To make it easier for volunteers to determine who and where they could help, the City of Toronto surveyed agencies that run shelters, 24-hour respite sites and drop-ins to outline who they help, what they need and if there are any volunteer opportunities available.
The survey was sent out to about 100 different community organizations in late October and more than half participated in the survey.
“It may continue to grow. I’m still getting requests to be added to the wish list,” said Lizette Costa, the communications representative at the city’s Shelter Support and Housing Administration division.
After years of matching individuals to a shelter, the city decided to create the wish list so that Torontonians could find their preferred place to volunteer.
“Ten or 11 years ago, and beyond that, there were many requests from the general public to help during the holiday season through volunteering or making donations. So that’s how this list came about,” Costa said.
“It was very labour intensive trying to match organizations with individuals and what they were offering to do and so this way, the list is there and people can choose who they want to donate to, whether it’s close to home, or whether it’s a specific group of individuals they want to help,” she said.
One shelter with locations scattered across the city is Eva’s. The youth shelter operates three facilities in three different locations each with different focuses: a youth shelter, a harm reduction shelter, and a transitional housing and employment training facility.
Andrea Gunraj, the director of communications and public education at Eva’s, said students can help by providing the resources needed at a short term shelter.
Municipal government funding isn’t enough and Eva’s needs the help of others to make ends meet, he said.
If they don’t have enough beds or food they are forced to turn people away, Gunraj said.
Youth Without Shelter, Etobicoke’s only youth shelter, provides emergency residence and support programs to youth between the ages of 16 and 24, many who may have issues at their parental homes or they could be a victim of a crime.
Twenty to 40 per cent of their clients are either refugees, newcomers, or victims of human traffickers.
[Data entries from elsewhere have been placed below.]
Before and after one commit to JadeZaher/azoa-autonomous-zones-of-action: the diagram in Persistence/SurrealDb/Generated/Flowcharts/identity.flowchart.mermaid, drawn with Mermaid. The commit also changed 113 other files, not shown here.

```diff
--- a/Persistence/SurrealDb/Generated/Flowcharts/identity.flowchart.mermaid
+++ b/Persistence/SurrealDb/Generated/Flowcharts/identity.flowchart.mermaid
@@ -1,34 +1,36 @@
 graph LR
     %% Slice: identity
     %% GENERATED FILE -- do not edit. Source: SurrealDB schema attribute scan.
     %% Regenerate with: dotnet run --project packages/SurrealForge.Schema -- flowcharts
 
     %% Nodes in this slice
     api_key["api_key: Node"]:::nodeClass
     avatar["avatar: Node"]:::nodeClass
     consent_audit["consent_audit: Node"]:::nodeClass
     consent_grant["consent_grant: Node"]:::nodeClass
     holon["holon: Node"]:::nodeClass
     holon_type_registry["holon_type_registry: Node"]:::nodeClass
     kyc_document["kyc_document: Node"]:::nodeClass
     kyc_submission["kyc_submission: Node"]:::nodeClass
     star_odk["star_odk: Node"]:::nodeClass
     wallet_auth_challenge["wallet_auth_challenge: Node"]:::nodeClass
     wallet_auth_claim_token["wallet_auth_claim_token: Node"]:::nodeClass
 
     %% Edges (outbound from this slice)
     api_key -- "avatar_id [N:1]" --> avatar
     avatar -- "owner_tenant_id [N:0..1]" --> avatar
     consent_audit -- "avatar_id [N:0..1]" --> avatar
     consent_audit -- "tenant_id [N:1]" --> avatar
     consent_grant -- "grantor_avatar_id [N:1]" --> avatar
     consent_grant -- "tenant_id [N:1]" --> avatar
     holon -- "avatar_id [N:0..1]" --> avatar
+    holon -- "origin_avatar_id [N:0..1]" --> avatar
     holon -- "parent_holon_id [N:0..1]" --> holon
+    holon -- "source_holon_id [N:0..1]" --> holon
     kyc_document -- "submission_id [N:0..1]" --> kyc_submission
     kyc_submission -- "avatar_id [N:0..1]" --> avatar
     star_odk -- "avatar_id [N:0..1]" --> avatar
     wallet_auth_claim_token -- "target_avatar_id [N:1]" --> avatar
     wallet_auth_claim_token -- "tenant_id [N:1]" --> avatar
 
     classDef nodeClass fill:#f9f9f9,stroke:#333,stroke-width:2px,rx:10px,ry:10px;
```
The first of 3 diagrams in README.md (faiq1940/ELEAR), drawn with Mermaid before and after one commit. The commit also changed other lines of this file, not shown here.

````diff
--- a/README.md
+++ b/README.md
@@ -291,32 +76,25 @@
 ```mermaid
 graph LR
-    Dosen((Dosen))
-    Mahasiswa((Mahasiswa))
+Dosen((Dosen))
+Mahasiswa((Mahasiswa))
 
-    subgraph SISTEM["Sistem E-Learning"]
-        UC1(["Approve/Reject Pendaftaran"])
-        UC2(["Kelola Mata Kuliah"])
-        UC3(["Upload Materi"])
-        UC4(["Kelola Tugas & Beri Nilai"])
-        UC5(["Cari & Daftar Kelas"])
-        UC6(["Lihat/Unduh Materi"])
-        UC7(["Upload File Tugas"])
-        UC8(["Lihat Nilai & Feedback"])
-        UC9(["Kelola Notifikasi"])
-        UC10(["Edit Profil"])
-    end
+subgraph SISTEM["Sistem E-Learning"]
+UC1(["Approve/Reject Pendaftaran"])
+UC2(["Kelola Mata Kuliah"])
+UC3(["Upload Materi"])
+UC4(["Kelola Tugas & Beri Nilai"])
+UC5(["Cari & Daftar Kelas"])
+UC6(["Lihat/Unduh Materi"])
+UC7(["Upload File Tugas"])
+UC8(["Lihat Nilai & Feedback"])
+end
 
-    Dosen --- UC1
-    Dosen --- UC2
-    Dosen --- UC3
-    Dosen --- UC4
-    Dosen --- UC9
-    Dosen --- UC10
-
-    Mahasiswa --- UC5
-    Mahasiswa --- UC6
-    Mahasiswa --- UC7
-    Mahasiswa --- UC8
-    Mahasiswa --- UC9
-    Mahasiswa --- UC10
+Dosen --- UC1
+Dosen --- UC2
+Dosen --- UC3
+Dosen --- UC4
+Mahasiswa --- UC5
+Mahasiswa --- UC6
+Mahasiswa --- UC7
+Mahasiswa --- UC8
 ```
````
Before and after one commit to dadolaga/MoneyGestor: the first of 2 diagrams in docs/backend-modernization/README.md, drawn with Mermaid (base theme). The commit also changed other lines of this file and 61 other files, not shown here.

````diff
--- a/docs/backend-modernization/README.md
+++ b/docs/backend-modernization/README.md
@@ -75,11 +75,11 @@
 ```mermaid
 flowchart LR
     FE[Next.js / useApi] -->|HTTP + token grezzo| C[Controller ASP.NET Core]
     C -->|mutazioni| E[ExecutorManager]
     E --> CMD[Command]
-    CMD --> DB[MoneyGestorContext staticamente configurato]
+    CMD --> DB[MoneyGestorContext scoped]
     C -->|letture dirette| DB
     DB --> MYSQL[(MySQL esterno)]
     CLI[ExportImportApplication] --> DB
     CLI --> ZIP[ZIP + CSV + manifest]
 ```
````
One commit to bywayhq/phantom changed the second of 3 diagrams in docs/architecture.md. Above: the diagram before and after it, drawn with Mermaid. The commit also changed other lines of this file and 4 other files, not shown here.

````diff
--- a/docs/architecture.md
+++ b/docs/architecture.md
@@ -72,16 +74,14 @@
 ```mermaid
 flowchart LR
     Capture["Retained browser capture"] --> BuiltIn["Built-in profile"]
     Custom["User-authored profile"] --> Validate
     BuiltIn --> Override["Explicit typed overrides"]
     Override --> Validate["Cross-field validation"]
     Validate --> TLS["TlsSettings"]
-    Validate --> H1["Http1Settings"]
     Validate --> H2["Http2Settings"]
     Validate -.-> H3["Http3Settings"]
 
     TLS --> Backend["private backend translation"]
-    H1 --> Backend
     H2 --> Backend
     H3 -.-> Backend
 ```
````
“We are pretty well-situated being the only youth shelter in the west end of the city and the closest to the airport so we do get a lot of international kids,” said Mike Burnett, the community engagement and education specialist at YWS who studied at Humber in the youth worker program.
Burnett took a co-op placement at the YWS before graduating in 2011, and that same year, he was hired as a full-time staff member.
He said students can help out by just giving someone a voice who doesn’t have one.
“It may be someone who is silenced. Either metaphorically by someone being like, ‘Oh you’re homeless, I don’t really want to listen to you,’ or physically. Most of the time these individuals have actually been beaten,” Burnett said.
Humber students could do a variety of things to help out this season, he said.
“An individual could potentially come in to volunteer, could cook a meal here, could collect different supplies, you could get involved with events like Time for Change. With Time for Change, we require something like 600 volunteers,” Burnett said.
Burnett said his ambition this year is to provide a voice to someone who is voiceless.
“Personally, that’s a great way of being able to help support is really being knowledgeable and actual in a way that could help support somebody,” he said.
Burnett said people forget homelessness involves children. He said 6,000 people across Canada between 16 and 24 don’t have a home, representing 20 per cent of the total homeless population.
“You could statistically pick out one, two, three in a room of 100 people, and odds would say those same three people would be impacted by homelessness in one way, shape or form,” Burnett said. “It’s not just those who you are helping out. This literally could be the person sitting next to you and you might not know.”